The hundreds of failed Garibi Hatao movements are testament to this fact that we have governance without compassion. Rolling our official programmes will not help much if you do not understand the pinch of hunger or the humiliations of constantly living hand to mouth. What we need now is not only a government that can govern well but one that understand the more intimate problems of its people. Like crossing a busy road, getting a license, support when abroad, a seat for your not so brilliant son/daughter or personal safety to name a few. Right now our administrators are cold machinery's distant from the people. They only bother about getting the government institutions running and rules and laws enforced. What they do not realize is that these institutions and rules and laws apply to people and should be people friendly. Cold official governance as opposed to governing with humanness, the right mix has to be achieved for overall and better impact.

And when the government gets it right we will have our public servants falling over themselves to be of service to you. :) Maybe that was being too Utopian. But a visit to a government office is enough to understand how compassionate your government is towards you!

Thursday, June 04, 2009

The language of work

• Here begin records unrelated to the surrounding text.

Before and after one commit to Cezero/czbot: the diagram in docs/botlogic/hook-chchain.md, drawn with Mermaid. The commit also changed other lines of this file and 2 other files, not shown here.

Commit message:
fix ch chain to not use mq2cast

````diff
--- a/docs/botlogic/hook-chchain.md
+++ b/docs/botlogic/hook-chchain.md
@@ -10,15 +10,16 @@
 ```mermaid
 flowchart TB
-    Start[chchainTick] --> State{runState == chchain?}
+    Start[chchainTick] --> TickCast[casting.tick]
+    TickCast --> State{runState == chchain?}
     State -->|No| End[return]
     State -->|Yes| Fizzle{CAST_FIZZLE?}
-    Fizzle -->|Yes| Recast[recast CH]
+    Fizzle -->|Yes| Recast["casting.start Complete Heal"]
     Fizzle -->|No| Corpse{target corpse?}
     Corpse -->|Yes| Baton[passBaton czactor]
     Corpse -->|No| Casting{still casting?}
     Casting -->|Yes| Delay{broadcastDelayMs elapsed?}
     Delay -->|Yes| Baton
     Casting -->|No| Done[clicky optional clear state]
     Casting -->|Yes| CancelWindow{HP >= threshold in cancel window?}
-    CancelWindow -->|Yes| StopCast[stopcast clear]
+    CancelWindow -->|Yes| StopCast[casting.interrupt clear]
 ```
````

My classmate, who is pursuing her post graduation in Mass Communications, recently joined a mid size company of 400 people for her industrial internship. The first thing she noticed when she joined the company was that the owner of the company, an NRI was a man of principles. Employees at this small IT unit were given all the benefits given to employees in the US without any bias. He did not believe in blocking Internet or Chat or Webmails. The working atmosphere in this company was however not very nice thanks to the Indians who work there.

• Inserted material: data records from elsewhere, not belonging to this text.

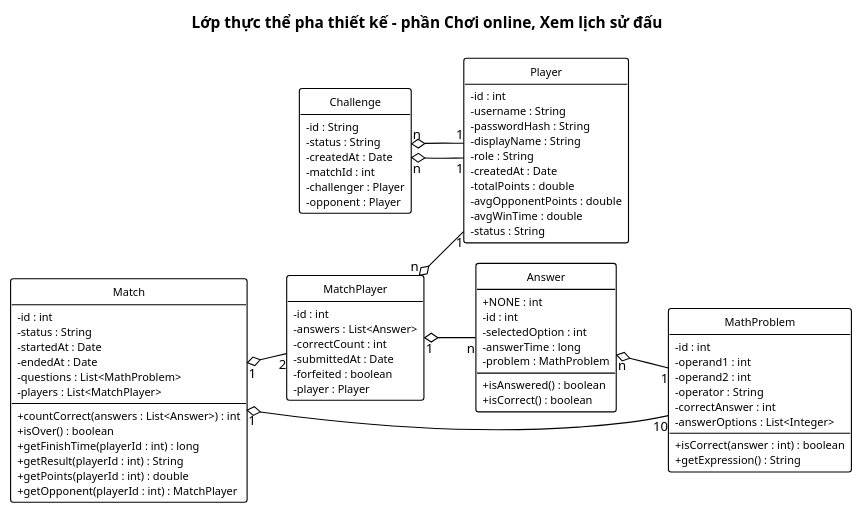
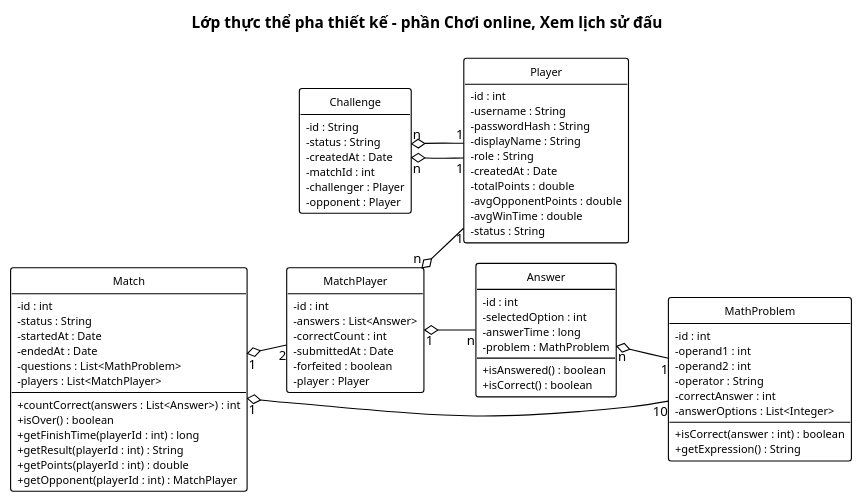
The diagram in docs/hung/lop-thuc-the-hung.puml (HungNguyenBa1811/math-dash), drawn with PlantUML before and after one commit. The commit also changed 48 other files, not shown here.

```diff
--- a/docs/hung/lop-thuc-the-hung.puml
+++ b/docs/hung/lop-thuc-the-hung.puml
@@ -1,92 +1,91 @@
 @startuml lop-thuc-the-hung
 !pragma layout smetana
 ' === VP Base Theme v2 ===
 skinparam defaultFontName "Segoe UI"
 skinparam defaultFontSize 12
 skinparam shadowing false
 skinparam arrowColor #000000
 skinparam lineColor #000000
 hide circle
 hide empty members
 skinparam classAttributeIconSize 0
 skinparam class {
   BackgroundColor #FFFFFF
   BorderColor #000000
   FontColor #000000
   FontSize 11
   AttributeFontSize 10
   BorderThickness 1
 }
 left to right direction
 title Lớp thực thể pha thiết kế – phần Chơi online, Xem lịch sử đấu
 
 class Player {
   - id : int
   - username : String
   - passwordHash : String
   - displayName : String
   - role : String
   - createdAt : Date
   - totalPoints : double
   - avgOpponentPoints : double
   - avgWinTime : double
   - status : String
 }
 class MathProblem {
   - id : int
   - operand1 : int
   - operand2 : int
   - operator : String
   - correctAnswer : int
   - answerOptions : List<Integer>
   + isCorrect(answer : int) : boolean
   + getExpression() : String
 }
 class Challenge {
   - id : String
   - status : String
   - createdAt : Date
   - matchId : int
   - challenger : Player
   - opponent : Player
 }
 class Match {
   - id : int
   - status : String
   - startedAt : Date
   - endedAt : Date
   - questions : List<MathProblem>
   - players : List<MatchPlayer>
   + countCorrect(answers : List<Answer>) : int
   + isOver() : boolean
   + getFinishTime(playerId : int) : long
   + getResult(playerId : int) : String
   + getPoints(playerId : int) : double
   + getOpponent(playerId : int) : MatchPlayer
 }
 class MatchPlayer {
   - id : int
   - answers : List<Answer>
   - correctCount : int
   - submittedAt : Date
   - forfeited : boolean
   - player : Player
 }
 class Answer {
-  + NONE : int
   - id : int
   - selectedOption : int
   - answerTime : long
   - problem : MathProblem
   + isAnswered() : boolean
   + isCorrect() : boolean
 }
 
 Challenge "n" o-- "1" Player
 Challenge "n" o-- "1" Player
 Match "1" o-- "2" MatchPlayer
 MatchPlayer "n" o-- "1" Player
 Match "1" o-- "10" MathProblem
 MatchPlayer "1" o-- "n" Answer
 Answer "n" o-- "1" MathProblem
 @enduml
```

To begin with the NRI who is a second generation Indian from US has no clue about the social dynamics in India. This led to exploitation of the situation by employee’s especially senior managers. The Sysadmin for instance had ensured that all his team members were from his religion. The technical head on the other hand had ensured that all his teammates were Gult. The facility manager had ensured that his team consisted of Malayalees only and so on.

All the team members talked in their respective language and soon enough a situation developed when there was a total communication breakdown between employees, teams and departments besides fierce protection of team members by team manager even if they were not upto the mark. Performance appraisals were similarly rigged in favor of team members.

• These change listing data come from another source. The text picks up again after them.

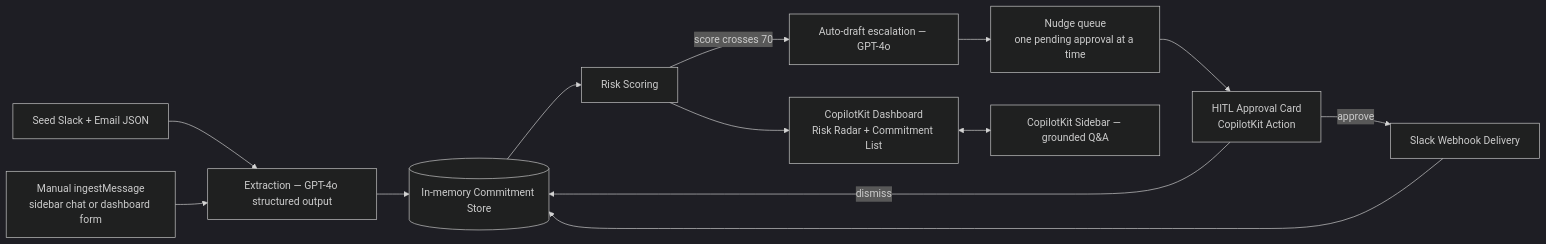
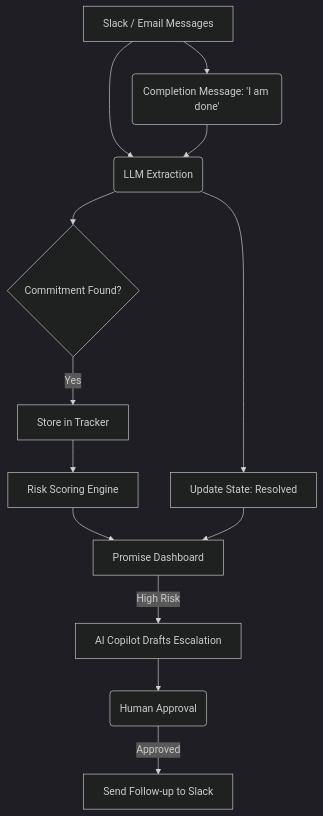
Before and after one commit to maaaazin/Promise: the diagram in README.md, drawn with Mermaid (dark theme). The commit also changed other lines of this file, not shown here.

````diff
--- a/README.md
+++ b/README.md
@@ -32,15 +23,17 @@
 ```mermaid
-flowchart LR
-    A[Seed Slack + Email JSON] --> B[Extraction — GPT-4o structured output]
-    M[Manual ingestMessage<br/>sidebar chat or dashboard form] --> B
-    B --> C[(In-memory Commitment Store)]
-    C --> D[Risk Scoring]
-    D --> E[CopilotKit Dashboard<br/>Risk Radar + Commitment List]
-    D -- score crosses 70 --> F[Auto-draft escalation — GPT-4o]
-    F --> N[Nudge queue<br/>one pending approval at a time]
-    N --> G[HITL Approval Card<br/>CopilotKit Action]
-    G -- approve --> H[Slack Webhook Delivery]
-    G -- dismiss --> C
-    H --> C
-    E <--> I[CopilotKit Sidebar — grounded Q&A]
+graph TD;
+    A[Slack / Email Messages] --> B(LLM Extraction)
+    B --> C{Commitment Found?}
+    C -- Yes --> D[Store in Tracker]
+    D --> E[Risk Scoring Engine]
+    E --> F[Promise Dashboard]
+    
+    F -- High Risk --> G[AI Copilot Drafts Escalation]
+    G --> H(Human Approval)
+    H -- Approved --> I[Send Follow-up to Slack]
+    
+    A --> J(Completion Message: 'I am done')
+    J --> B
+    B --> K[Update State: Resolved]
+    K --> F
 ```
````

An interesting thing to note about this phenomenon was that employees who have grown up in metros were resentful of this ghettoisation. It was people from smaller towns who fell prey to this trend.

The NRI boss was totally clueless to the problems on the ground and regarded hiccups like severe attrition as part of the industry trend. Into this scenario walked in an HR manager. The lady summed up the situation pretty quickly and rolled out rules and regulations that totally wiped out chances of managers from hiring only from within their community and or caste or religion. She also banned the use of any vernacular language including Hindi in the office premises and after a rough ride of implementation, peace and a lot of progress has returned to the company.

The NRI learned a valuable lesson and the divisions and misunderstandings caused by use of regional languages vanished. People became more professional and managers were left red faced when they realized their unprofessional conduct.

I was reminded of this incident when I read about two nurses in Delhi who were reprimanded for talking in Malayalam within hospital premises. On the face of it, it does look discriminatory. But such rules and regulations go a long way in providing a conducive work environment in a country like ours. It is not language chauvinism but prevention of language chauvinism. And the fact that such rules are increasingly being applied goes to show that Indian employees are yet to develop a professional attitude at their work places.